What is your favourite gaming memory? Scoring the goal that puts you into division one on FIFA's 'Seasons' mode? Stepping out of the sewer tunnel glimpsing Cyrodiil in TESIV: Oblivion for the first time? Both excellent choices, but not quite enough to topple my number one gaming memory, made about four weeks ago. In fact it was the 17th of September: the day Grand Theft Auto V came out. As is now the traditional way to begin playing GTA, I stole a car, ignored what I was meant to be doing, and went out in search of adventure.
Rihanna warbling out of the speakers of my newly-acquired not-Audi-R8-but-clearly-is, I headed straight for the freeway of Los Santos that would take me into the surrounding Blaine County countryside.

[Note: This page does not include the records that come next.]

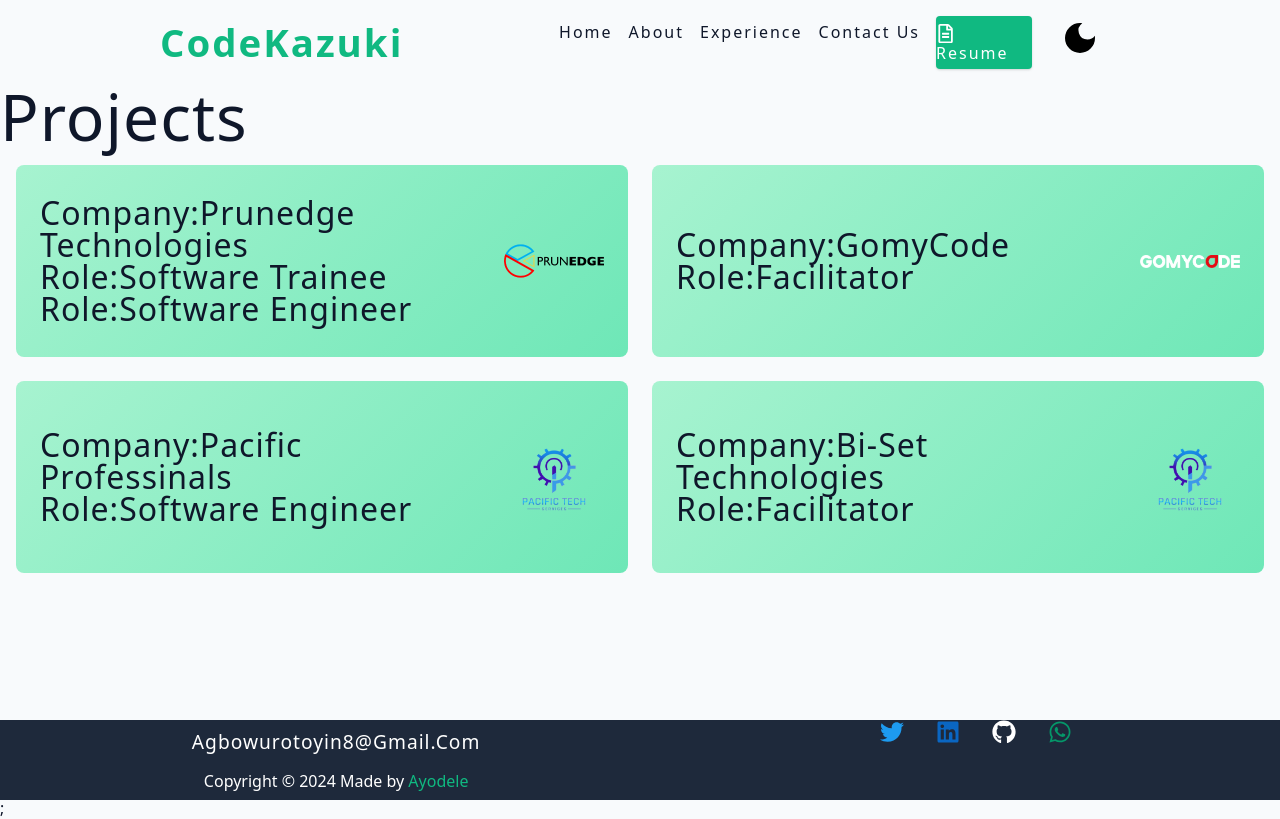
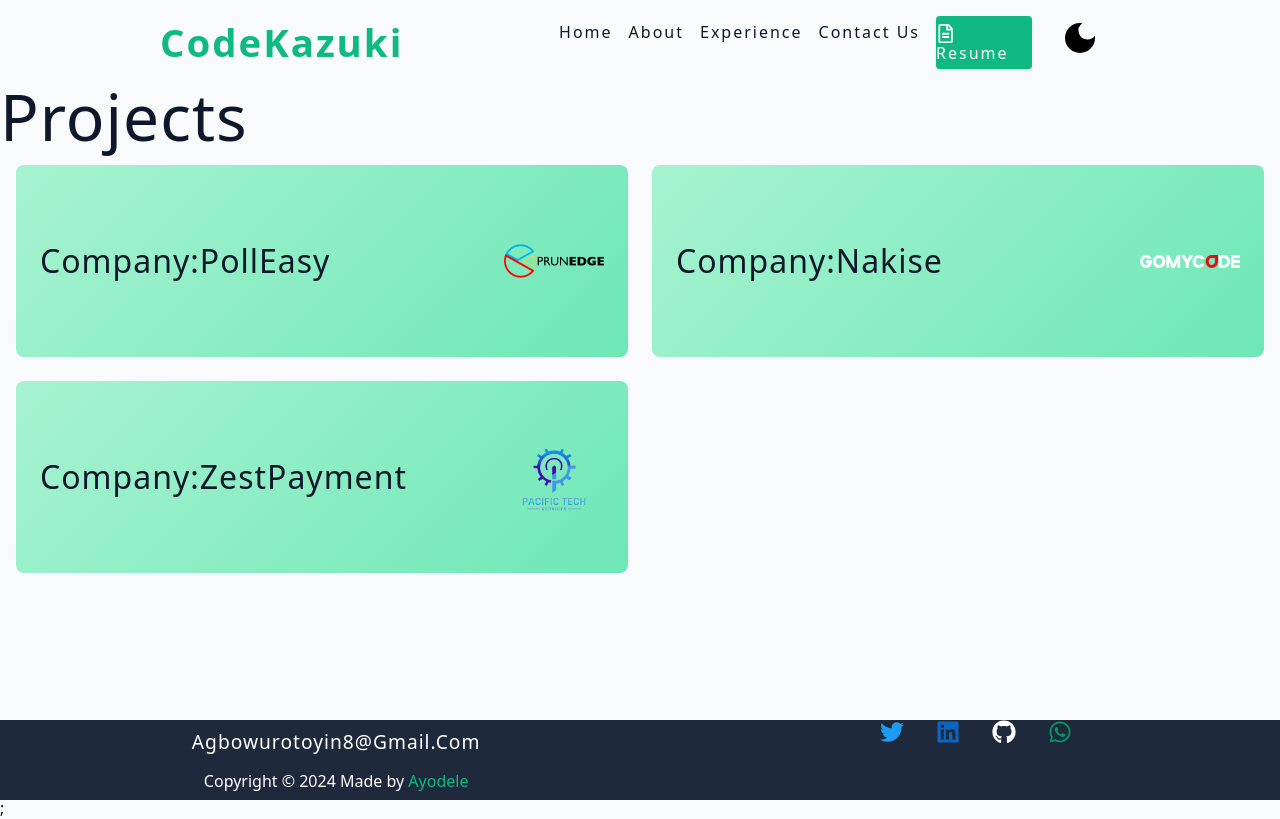
Before and after one commit to Codekazuki/devKazuki, a React (Vite) app: page /project in a window 1280 px wide. Built offline with nearby package versions, Linux system fonts and the light colour scheme.

Commit message:
new sprint

```diff
--- a/src/assets/data.js
+++ b/src/assets/data.js
@@ -29,27 +29,19 @@ export const recentCompany = [
 
 export const recentProjects = [
   {
-    name: "",
+    ProjectName: "PollEasy",
     id: 1,
-    role: "Software Engineer",
     image: "prunedge.png",
   },
   {
-    name: "GomyCode",
+    ProjectName: "Nakise",
     id: 2,
-    role: "Facilitator",
+
     image: "gomycode.png",
   },
   {
-    name: "Pacific Professinals",
+    ProjectName: "ZestPayment",
     id: 3,
-    role: "Software Engineer",
-    image: "pacific.png",
-  },
-  {
-    name: "Bi-Set Technologies",
-    id: 4,
-    role: "Facilitator",
 
     image: "pacific.png",
   },
--- a/src/components/Card.jsx
+++ b/src/components/Card.jsx
@@ -3,7 +3,7 @@ const Card = ({ name, image, role, role2 }) => {
     <div className='card'>
       <div className='card-details'>
         <h3> Company:{name}</h3>
-        <h3>Role:{role}</h3>
+        {role && <h3>Role:{role}</h3>}
         {role2 && <h3>Role:{role2}</h3>}
       </div>
       <div className='card-logo'>
--- a/src/pages/Project.jsx
+++ b/src/pages/Project.jsx
@@ -1,12 +1,12 @@
-import { recentCompany } from "../assets/data";
+import { recentProjects } from "../assets/data";
 import Card from "../components/Card";
 
 const Project = () => {
-  const experienceChart = recentCompany.map((item) => {
-    const { id, name, role, role2, image } = item;
+  const experienceChart = recentProjects.map((item) => {
+    const { id, ProjectName, image } = item;
     return (
       <section key={id}>
-        <Card name={name} role={role} role2={role2} image={image} />
+        <Card name={ProjectName} image={image} />
       </section>
     );
   });
```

Back to the Future sprung to mind and it dawned on me how silly it was to follow conventions, such as driving on a road like a normal person. Where I was going I didn't need roads, and this was about the time I started making up objectives for myself.
Could I drive off a cliff and survive? I could, but only by totalling the car in the process and plonking my character in the middle of nowhere. If I sprint, could I jump onto that moving train? Turns out I could, but then swiftly fell off. So I stole a truck, jack-knifed the container and began my pursuit of the train. After jumping out of the moving truck onto the moving train and standing on top of it with a smile on my face, I thought "...maybe I should play the game now."
Despite having done it for many years in various different games, it's only recently that I've noticed how much I enjoy metagaming; creating mini challenges that the designers may have never intended. It ceases to be their world and instead becomes ours to do with as we wish. When the demo of Xbox 360 exclusive Crackdown 2 first came out, I spent an hour with my friend trying to see if either one of us could get outside of the barrier preventing us from playing the whole game. We never managed it, but we sure had fun jumping off buildings into the water to see if we could dive under it, or testing the perimeter for weaknesses like the velociraptors from Jurassic Park. And no, we never attacked the same place twice. Because we're clever, and we remember.
Minecraft has perhaps popularised the idea of entirely player-driven objectives within games the most, giving you a world and some tools but absolutely no instruction on what you should do. The whole point of the game is to set challenges for yourself and to think of things to do, so there isn't the same level of forbidden-fruit excitement behind attempting your own ideas. However, it does contain opportunities to surprise the player with their own ridiculously-detailed constructions. One minute you're building a dirt house and then three months later you realise you've rebuilt King's Landing from Game of Thrones.
Considering Minecraft has sold over 33 million copies, it's reasonable to assume the next generation of consoles will produce titles of a similar ilk. One such title announced already is Project Spark for the Xbox One, which is described as a "Digital-Canvas Open World." Or D-COW which, if we combine our efforts, I'm sure we can make happen. Project Spark will allow players to literally create their own games which can be as simple or complex as desired, right down to the programming of object behaviour. This was demonstrated at E3 during Microsoft's press conference by altering the behaviour of a rock to either bounce every time players are near or follow them on their travels. I plan to name my rock Dwayne Johnson, just to be ironic. Perhaps I'll program it to be a wonderful cook and my avatar will (finally) be able to smell what the rock is cooking. All thanks to this D-COW.
One of the best aspects of Project Spark is that it's completely free, and does not require an Xbox Live Gold account in order to play it. What this potentially means is that you could have hundreds of what will essentially be free full games created using Project Spark available to you by year's end on your Xbox One. Not sure what to give to your friend this Christmas? Make them a personalised game! It's possible to shape your game using Microsoft's Smartglass app on your tablet or through use of Kinect 2.0. You could also use the integrated recording features of the Xbox One to create a 'making of' diary to share your progress socially.
While it is great that Minecraft and Project Spark will be available, these sorts of games won't be for everyone. However, Dead Rising 3 should provide plenty of opportunities for hilarity because zombies + open world + online co-op = win. Mathematic fact, that, so it can't be argued with. I'm very much looking forward to attempting things I should get an achievement for but probably won't. That's ok though, I'll just play the 'ba-ding' noise in my head. It's just as good.
Have your own example of something you should have got an achievement for but didn't? Looking forward to creating your own next-gen worlds? Think the Xbox achievement sound is more like 'coo-pah' than 'ba-ding'? Leave a comment below and let me know.
Image Credits: CVG